## Working data

------

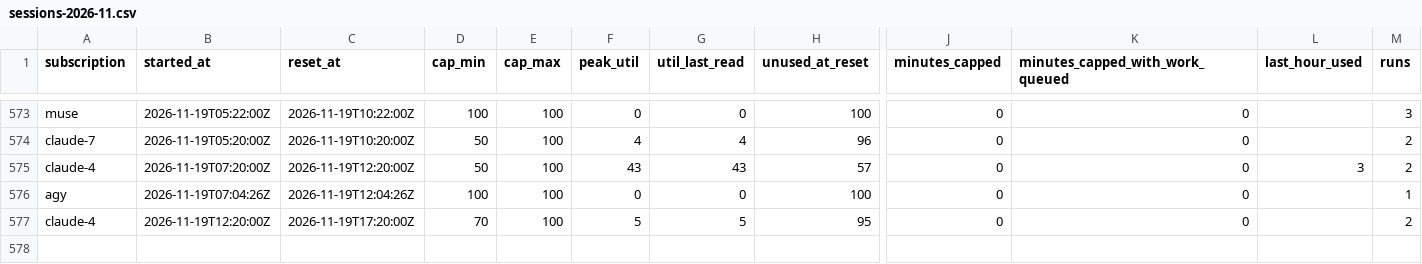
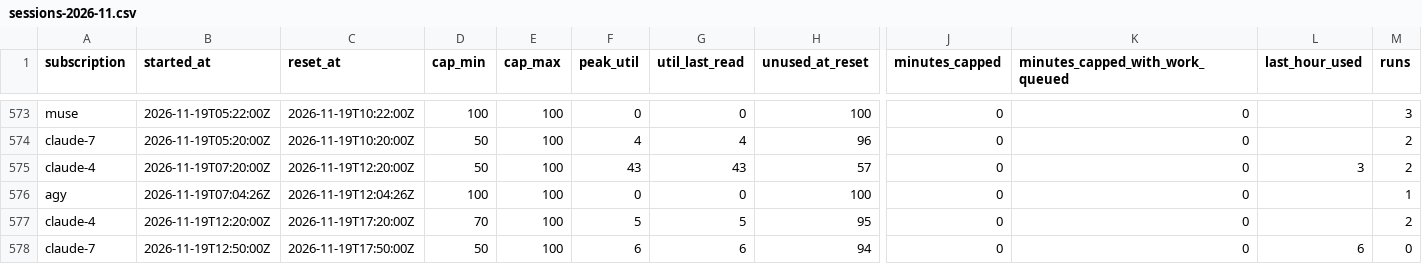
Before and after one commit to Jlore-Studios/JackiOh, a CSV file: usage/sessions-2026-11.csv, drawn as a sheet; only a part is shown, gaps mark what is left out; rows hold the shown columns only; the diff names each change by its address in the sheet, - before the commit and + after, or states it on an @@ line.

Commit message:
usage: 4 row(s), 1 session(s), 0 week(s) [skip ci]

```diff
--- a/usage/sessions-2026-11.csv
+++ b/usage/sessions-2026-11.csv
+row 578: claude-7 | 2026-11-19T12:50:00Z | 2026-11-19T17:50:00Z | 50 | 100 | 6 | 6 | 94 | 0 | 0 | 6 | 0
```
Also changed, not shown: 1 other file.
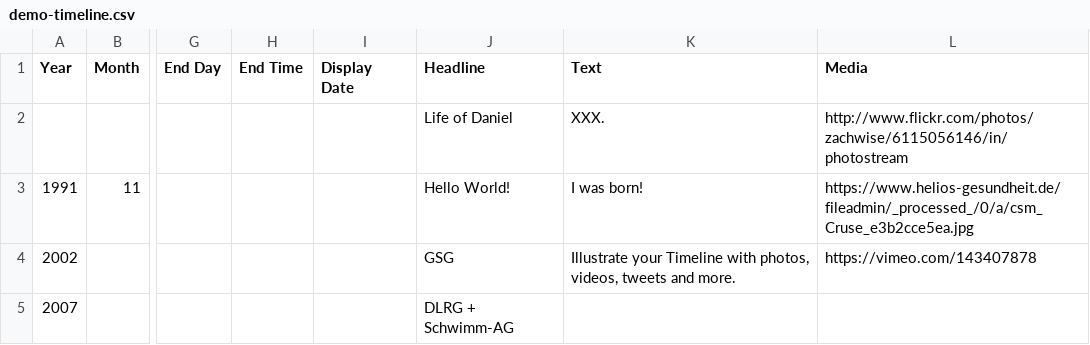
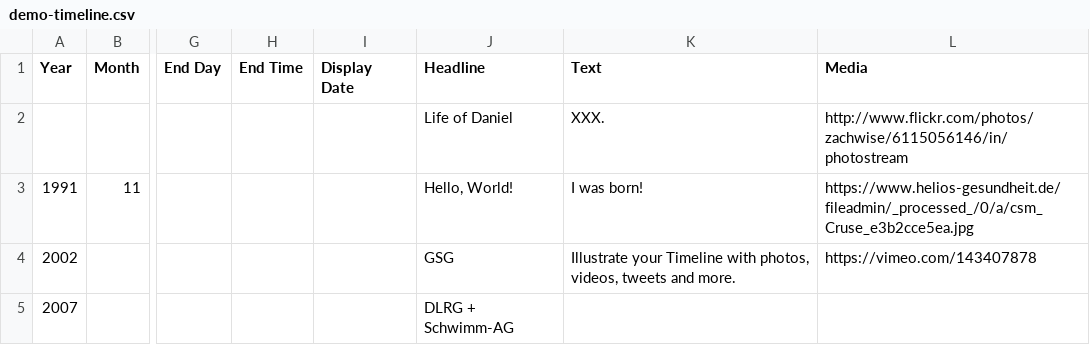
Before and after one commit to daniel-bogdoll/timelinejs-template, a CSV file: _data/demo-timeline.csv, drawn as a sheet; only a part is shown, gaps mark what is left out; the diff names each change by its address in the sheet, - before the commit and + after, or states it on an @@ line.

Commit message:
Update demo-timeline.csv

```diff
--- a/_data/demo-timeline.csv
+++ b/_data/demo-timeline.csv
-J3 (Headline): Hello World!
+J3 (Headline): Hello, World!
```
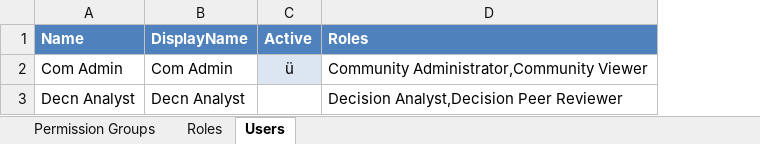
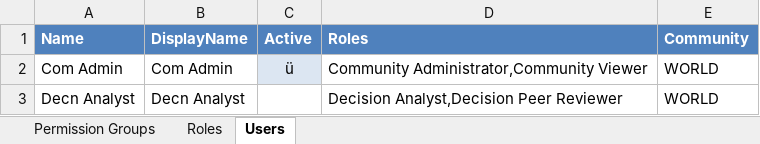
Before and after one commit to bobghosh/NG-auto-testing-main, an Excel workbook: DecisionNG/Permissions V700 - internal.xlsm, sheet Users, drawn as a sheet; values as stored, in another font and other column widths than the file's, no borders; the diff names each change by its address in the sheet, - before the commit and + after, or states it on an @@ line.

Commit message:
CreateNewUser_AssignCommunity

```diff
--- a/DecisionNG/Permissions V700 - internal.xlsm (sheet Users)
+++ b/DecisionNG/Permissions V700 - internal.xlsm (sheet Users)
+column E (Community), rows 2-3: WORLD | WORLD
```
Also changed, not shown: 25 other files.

------

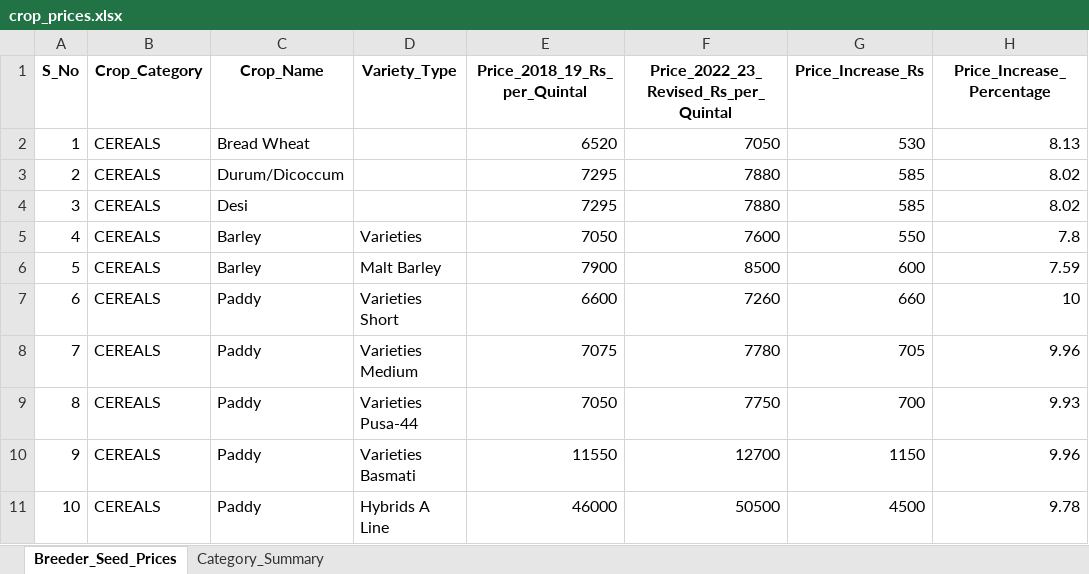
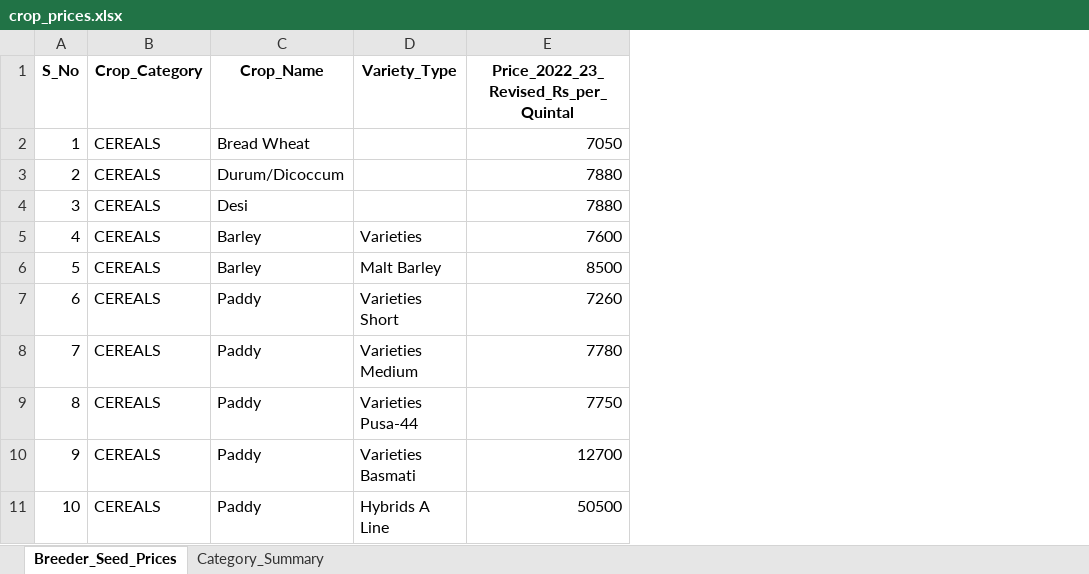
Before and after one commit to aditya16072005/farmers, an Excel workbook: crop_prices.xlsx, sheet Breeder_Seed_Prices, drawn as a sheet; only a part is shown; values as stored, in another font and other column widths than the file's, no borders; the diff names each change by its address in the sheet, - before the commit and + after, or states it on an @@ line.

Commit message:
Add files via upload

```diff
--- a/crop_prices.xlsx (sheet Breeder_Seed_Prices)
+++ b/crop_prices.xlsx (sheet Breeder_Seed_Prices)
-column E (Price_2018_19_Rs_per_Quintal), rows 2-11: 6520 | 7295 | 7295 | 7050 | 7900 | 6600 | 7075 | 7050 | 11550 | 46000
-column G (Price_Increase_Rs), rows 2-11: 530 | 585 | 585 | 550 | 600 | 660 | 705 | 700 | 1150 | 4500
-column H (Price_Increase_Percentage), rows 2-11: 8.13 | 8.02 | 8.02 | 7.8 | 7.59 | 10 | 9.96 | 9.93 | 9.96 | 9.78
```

------

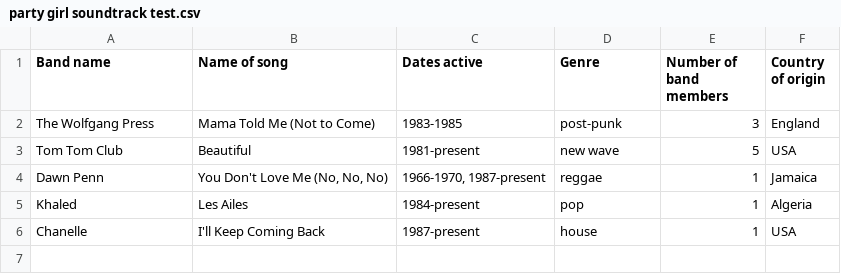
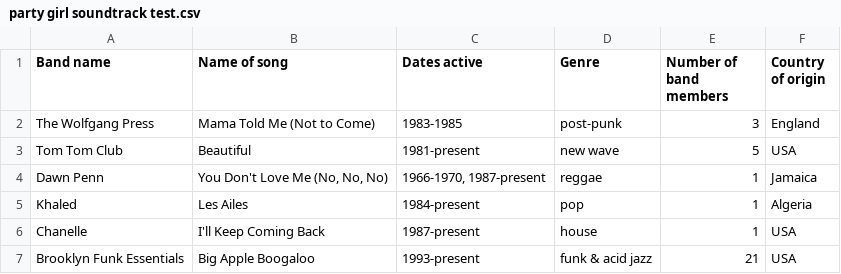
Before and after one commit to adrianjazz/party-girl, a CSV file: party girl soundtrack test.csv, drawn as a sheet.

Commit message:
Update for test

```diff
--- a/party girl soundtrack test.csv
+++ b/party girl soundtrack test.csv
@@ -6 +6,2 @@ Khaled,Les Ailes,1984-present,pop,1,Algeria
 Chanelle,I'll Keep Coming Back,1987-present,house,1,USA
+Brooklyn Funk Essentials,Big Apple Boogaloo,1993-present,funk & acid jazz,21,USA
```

------

## Your goal
When a line in the material above holds the word "rows", copy that line.

## Task result
Before and after one commit to Jlore-Studios/JackiOh, a CSV file: usage/sessions-2026-11.csv, drawn as a sheet; only a part is shown, gaps mark what is left out; rows hold the shown columns only; the diff names each change by its address in the sheet, - before the commit and + after, or states it on an @@ line.
+column E (Community), rows 2-3: WORLD | WORLD
-column E (Price_2018_19_Rs_per_Quintal), rows 2-11: 6520 | 7295 | 7295 | 7050 | 7900 | 6600 | 7075 | 7050 | 11550 | 46000
-column G (Price_Increase_Rs), rows 2-11: 530 | 585 | 585 | 550 | 600 | 660 | 705 | 700 | 1150 | 4500
-column H (Price_Increase_Percentage), rows 2-11: 8.13 | 8.02 | 8.02 | 7.8 | 7.59 | 10 | 9.96 | 9.93 | 9.96 | 9.78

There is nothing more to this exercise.